Data analytics give you insights into your marketing campaigns. They help you tune them to produce outcomes and expand your reach to other consumers who are more likely to interact with a campaign to convert your leads. Moreover, advanced analytics like data commercialisation provide significant insights and discover new opportunities out of data assets you earned through the lifespan of your business.
How Do You Implement Data Analytics Into Your Organization?
Now you understand the benefits data analytics offer, it’s time to shift into how data analytics can implement into your business.
Steps to Data Analytics
1. Diagnose the Problem
You can’t implement effective data analytics without first diagnosing the problem you face. To plan a solution, you must understand the issue at hand. Whether you’re an eCommerce company that encounters issues such as returns on items, or you’re a managed IT service provider looking to streamline your client’s infrastructure, you need to understand the problem at hand before taking action.
2. Data Collection

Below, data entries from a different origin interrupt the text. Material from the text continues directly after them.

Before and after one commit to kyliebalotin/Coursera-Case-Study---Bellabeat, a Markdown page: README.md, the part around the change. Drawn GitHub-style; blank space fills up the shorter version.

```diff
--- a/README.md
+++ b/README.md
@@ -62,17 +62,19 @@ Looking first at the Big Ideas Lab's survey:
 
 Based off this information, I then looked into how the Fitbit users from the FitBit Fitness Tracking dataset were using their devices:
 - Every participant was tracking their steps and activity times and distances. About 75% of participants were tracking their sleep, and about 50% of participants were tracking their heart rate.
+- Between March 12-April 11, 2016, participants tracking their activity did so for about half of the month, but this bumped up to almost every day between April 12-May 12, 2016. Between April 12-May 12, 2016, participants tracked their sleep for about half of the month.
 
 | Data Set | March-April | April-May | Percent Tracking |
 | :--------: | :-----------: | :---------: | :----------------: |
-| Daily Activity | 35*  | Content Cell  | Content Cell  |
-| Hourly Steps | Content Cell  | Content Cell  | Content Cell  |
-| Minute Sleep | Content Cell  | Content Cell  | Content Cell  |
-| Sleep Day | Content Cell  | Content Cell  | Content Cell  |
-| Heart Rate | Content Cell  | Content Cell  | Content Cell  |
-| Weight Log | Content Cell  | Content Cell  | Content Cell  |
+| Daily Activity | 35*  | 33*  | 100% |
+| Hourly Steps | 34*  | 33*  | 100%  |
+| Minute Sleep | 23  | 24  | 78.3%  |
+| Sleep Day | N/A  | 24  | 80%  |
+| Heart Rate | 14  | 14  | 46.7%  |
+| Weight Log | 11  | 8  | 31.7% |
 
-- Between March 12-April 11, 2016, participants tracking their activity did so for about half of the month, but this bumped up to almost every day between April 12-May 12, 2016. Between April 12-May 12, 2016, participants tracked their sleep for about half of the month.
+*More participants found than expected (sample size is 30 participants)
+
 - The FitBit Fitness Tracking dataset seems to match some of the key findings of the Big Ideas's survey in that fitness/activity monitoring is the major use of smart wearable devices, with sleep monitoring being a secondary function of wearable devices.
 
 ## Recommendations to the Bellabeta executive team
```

After your diagnosis, you should collect business data and compile it in the proper archives. Without organized data retrieval, you render data analytics futile.
3. Data Cleaning

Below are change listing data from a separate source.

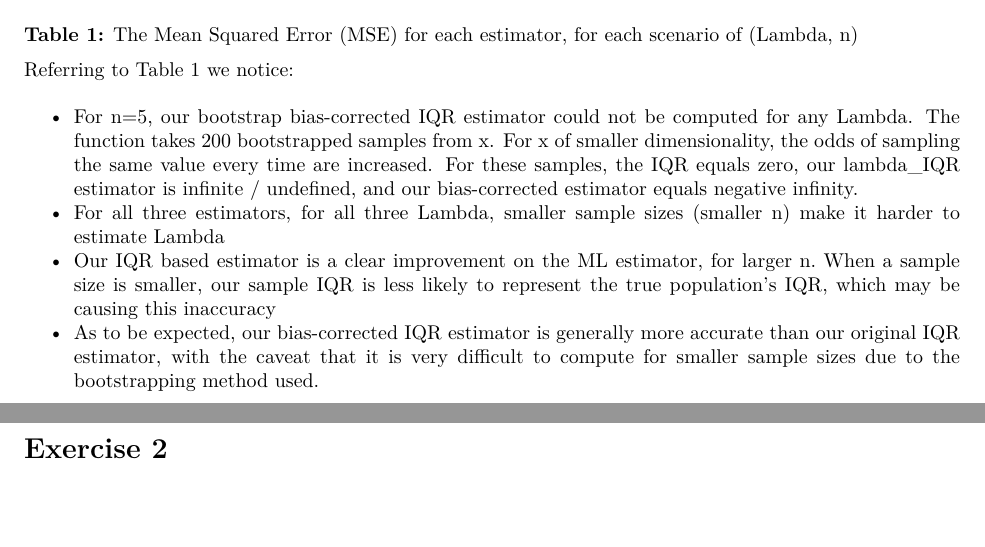
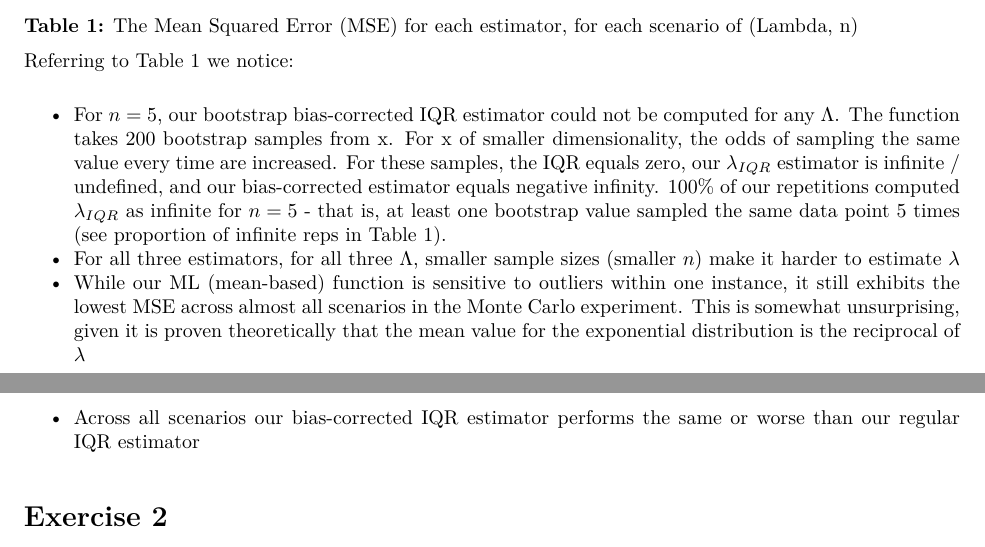
Before and after one commit to Loren-Whithair/DATA471-assignment4, an R Markdown document (assignment4.Rmd): two parts of pages 4 and 5 of 11, joined at a grey line, cut so that both start at the same text, the shorter picture padded with empty space. The pictures show the output file assignment4.pdf that the author committed with the source.

```diff
--- a/assignment4.Rmd
+++ b/assignment4.Rmd
@@ -167,10 +167,10 @@
 
 Referring to Table 1 we notice:
 
-- For n=5, our bootstrap bias-corrected IQR estimator could not be computed for any Lambda. The function takes 200 bootstrapped samples from x. For x of smaller dimensionality, the odds of sampling the same value every time are increased. For these samples, the IQR equals zero, our lambda_IQR estimator is infinite / undefined, and our bias-corrected estimator equals negative infinity.
-- For all three estimators, for all three Lambda, smaller sample sizes (smaller n) make it harder to estimate Lambda
-- Our IQR based estimator is a clear improvement on the ML estimator, for larger n. When a sample size is smaller, our sample IQR is less likely to represent the true population's IQR, which may be causing this inaccuracy
-- As to be expected, our bias-corrected IQR estimator is generally more accurate than our original IQR estimator, with the caveat that it is very difficult to compute for smaller sample sizes due to the bootstrapping method used.
+- For $n=5$, our bootstrap bias-corrected IQR estimator could not be computed for any $\Lambda$. The function takes 200 bootstrap samples from x. For x of smaller dimensionality, the odds of sampling the same value every time are increased. For these samples, the IQR equals zero, our $\lambda_{IQR}$ estimator is infinite / undefined, and our bias-corrected estimator equals negative infinity. 100% of our repetitions computed $\lambda_{IQR}$ as infinite for $n=5$ - that is, at least one bootstrap value sampled the same data point 5 times (see proportion of infinite reps in Table 1).
+- For all three estimators, for all three $\Lambda$, smaller sample sizes (smaller $n$) make it harder to estimate $\lambda$
+- While our ML (mean-based) function is sensitive to outliers within one instance, it still exhibits the lowest MSE across almost all scenarios in the Monte Carlo experiment. This is somewhat unsurprising, given it is proven theoretically that the mean value for the exponential distribution is the reciprocal of $\lambda$
+- Across all scenarios our bias-corrected IQR estimator performs the same or worse than our regular IQR estimator
 
 
 # Exercise 2
```
Also changed, not shown: assignment4.pdf, assignment4.Rmd (4 more changed lines).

When you compile data, it’s messy. It will contain unwanted values and it’s not suitable to analyze. You need clean data that eliminates any unwanted, redundant, or missing values.

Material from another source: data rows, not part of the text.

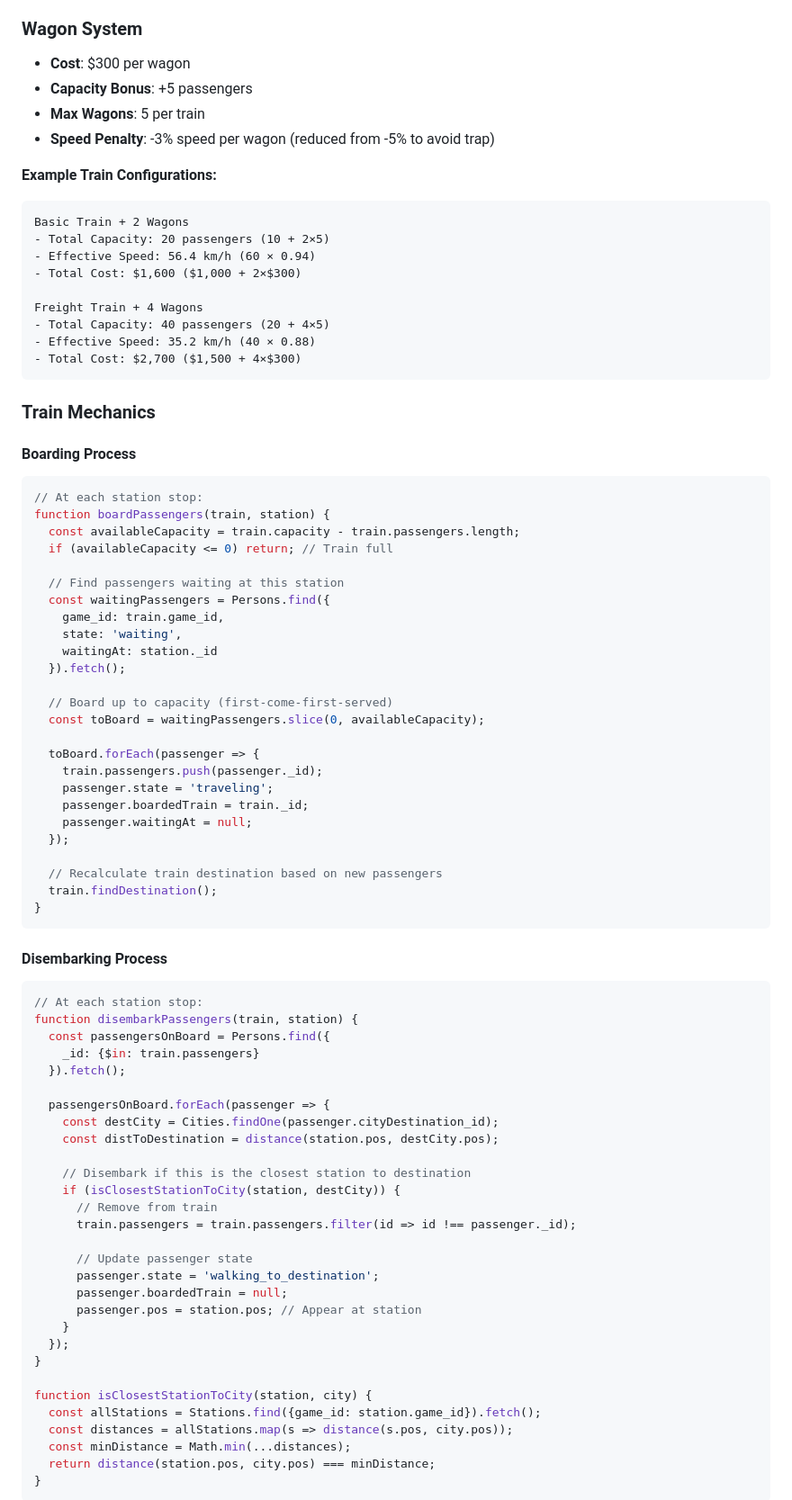
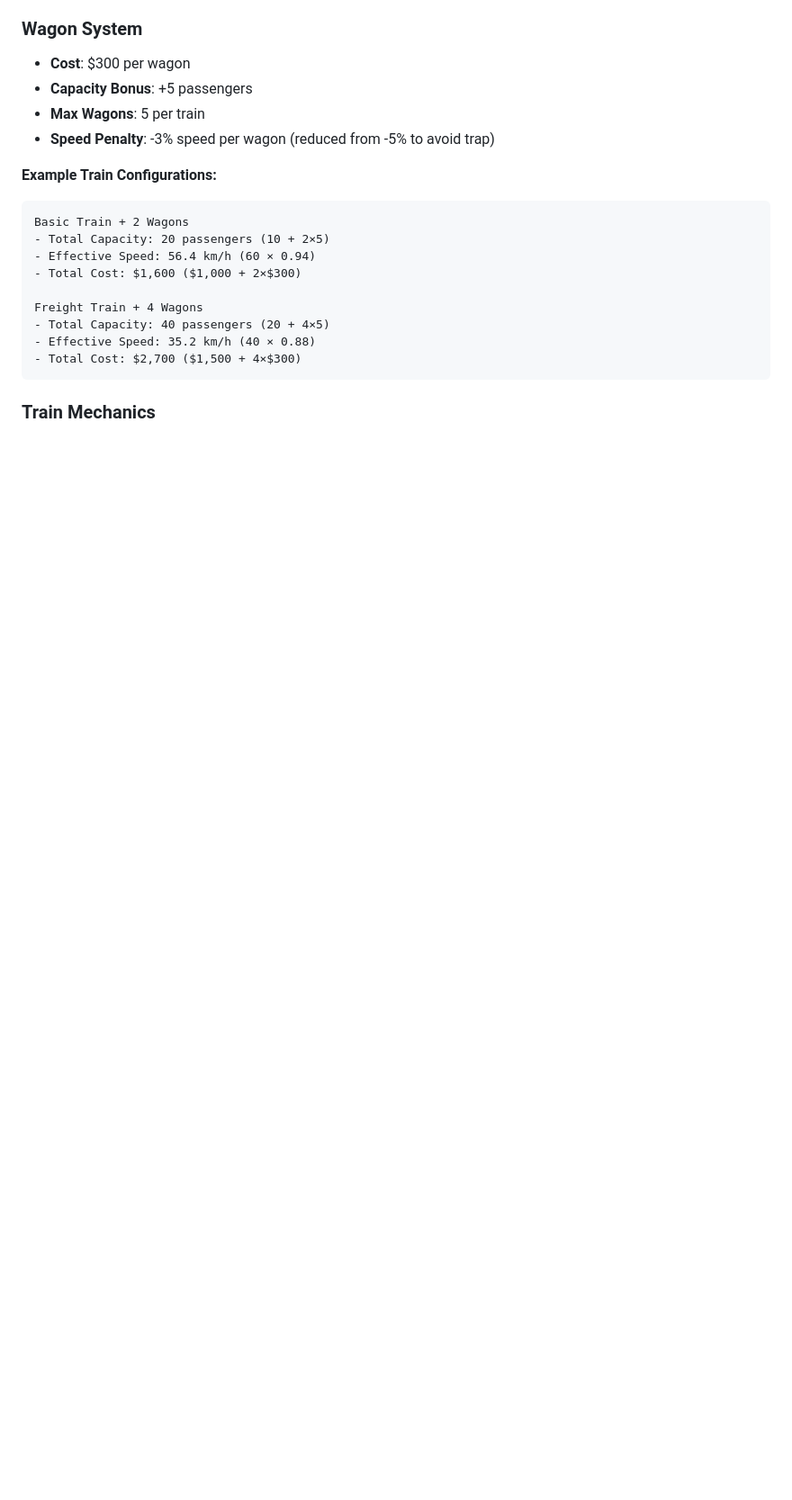
Before and after one commit to micktaiwan/trains, a Markdown page: GAMEPLAY.md, the part around one of its changes. Shown at 90% size. GitHub-like rendering; blank space fills up the shorter version.

````diff
--- a/GAMEPLAY.md
+++ b/GAMEPLAY.md
@@ -369,65 +369,3 @@ Freight Train + 4 Wagons
 
 ### Train Mechanics
 
-#### Boarding Process
-```javascript
-// At each station stop:
-function boardPassengers(train, station) {
-  const availableCapacity = train.capacity - train.passengers.length;
-  if (availableCapacity <= 0) return; // Train full
-
-  // Find passengers waiting at this station
-  const waitingPassengers = Persons.find({
-    game_id: train.game_id,
-    state: 'waiting',
-    waitingAt: station._id
-  }).fetch();
-
-  // Board up to capacity (first-come-first-served)
-  const toBoard = waitingPassengers.slice(0, availableCapacity);
-
-  toBoard.forEach(passenger => {
-    train.passengers.push(passenger._id);
-    passenger.state = 'traveling';
-    passenger.boardedTrain = train._id;
-    passenger.waitingAt = null;
-  });
-
-  // Recalculate train destination based on new passengers
-  train.findDestination();
-}
-```
-
-#### Disembarking Process
-```javascript
-// At each station stop:
-function disembarkPassengers(train, station) {
-  const passengersOnBoard = Persons.find({
-    _id: {$in: train.passengers}
-  }).fetch();
-
-  passengersOnBoard.forEach(passenger => {
-    const destCity = Cities.findOne(passenger.cityDestination_id);
-    const distToDestination = distance(station.pos, destCity.pos);
-
-    // Disembark if this is the closest station to destination
-    if (isClosestStationToCity(station, destCity)) {
-      // Remove from train
-      train.passengers = train.passengers.filter(id => id !== passenger._id);
-
-      // Update passenger state
-      passenger.state = 'walking_to_destination';
-      passenger.boardedTrain = null;
-      passenger.pos = station.pos; // Appear at station
-    }
-  });
-}
-
-function isClosestStationToCity(station, city) {
-  const allStations = Stations.find({game_id: station.game_id}).fetch();
-  const distances = allStations.map(s => distance(s.pos, city.pos));
-  const minDistance = Math.min(...distances);
-  return distance(station.pos, city.pos) === minDistance;
-}
-```
-
````
Also changed, not shown: other parts of GAMEPLAY.md (+13 -104 lines), CLAUDE.md (+0 -2 lines).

4. Data Exploration and Analysis
After you obtain the correct data, your next step is to conduct exploratory data analysis. Use data visualization business intelligence, and predictive modeling to analyze, visualize, and predict future outcomes. Apply these methods and you will understand the impact of the data and what strategy to implement as a result.
What Do You Need to Understand About Data?
Before you implement this process, there is one thing we must stress: the formulation of a long-term strategy and goal. Without direction, data is empty. You can only analyze data based on an end goal. Failing to identify the why behind your data will result in bloated storage costs with limited ROI. I.e. You won’t know which data to pull or what to glean from it.
Identify your company goals before pulling data. Ask yourself what KPIs you need to input to accomplish your goals. You can ask questions such as what sources of data you currently have in place and how you can upgrade that data.
After answering these questions and uncovering the purpose of your data, you will be able to create a roadmap that shows any gaps in your business and technology capabilities.
What Are the Types of Data Analytics?
1. Descriptive Analytics
Descriptive analytics only focuses on past occurrences. You can’t derive future projections from this type of data analytics.
Examples of Descriptive Analytics Include:
- Sales performance
- Dashboard reports
- Fraud detection
- Product demand forecasts
2. Diagnostic Analytics
Diagnostic analytics answers why an issue occurred by looking at the factors that led up to the event. It’s not only about analyzing the past. It also incorporates present analysis. This type of analysis leads to understanding a current event from past data.
Some Examples Include:
- Root cause analysis
- Retrospective analysis
- Regression analysis
3. Predictive Analytics
Predictive analytics uses existing data to determine future outcomes. Companies often use this to develop new products because they will have a better idea of what customers want in the future based on past behaviors.
- Direct marketing
- Customer pricing
- Retail sales forecasting
4. Prescriptive Analytics
Prescriptive analytics analyzes how you can use past trends and data to create future directives. It is most helpful when optimizing internal resources and identifying new business opportunities. You can also use it to make decisions and provide recommendations that let others build better and faster decision-making procedures.
Prescriptive analytics might include:
- Analytics surrounding a new or existing product line
- Starting a new product line
- Build a new factory
- Place a bid on a project
- Hire more people in the sales department
- Send targeted ads to customers.
Anymore, it’s not about whether a company should use data analytics. Rather, companies should ask themselves how they plan to use data analytics and which type is best suited for particular situations.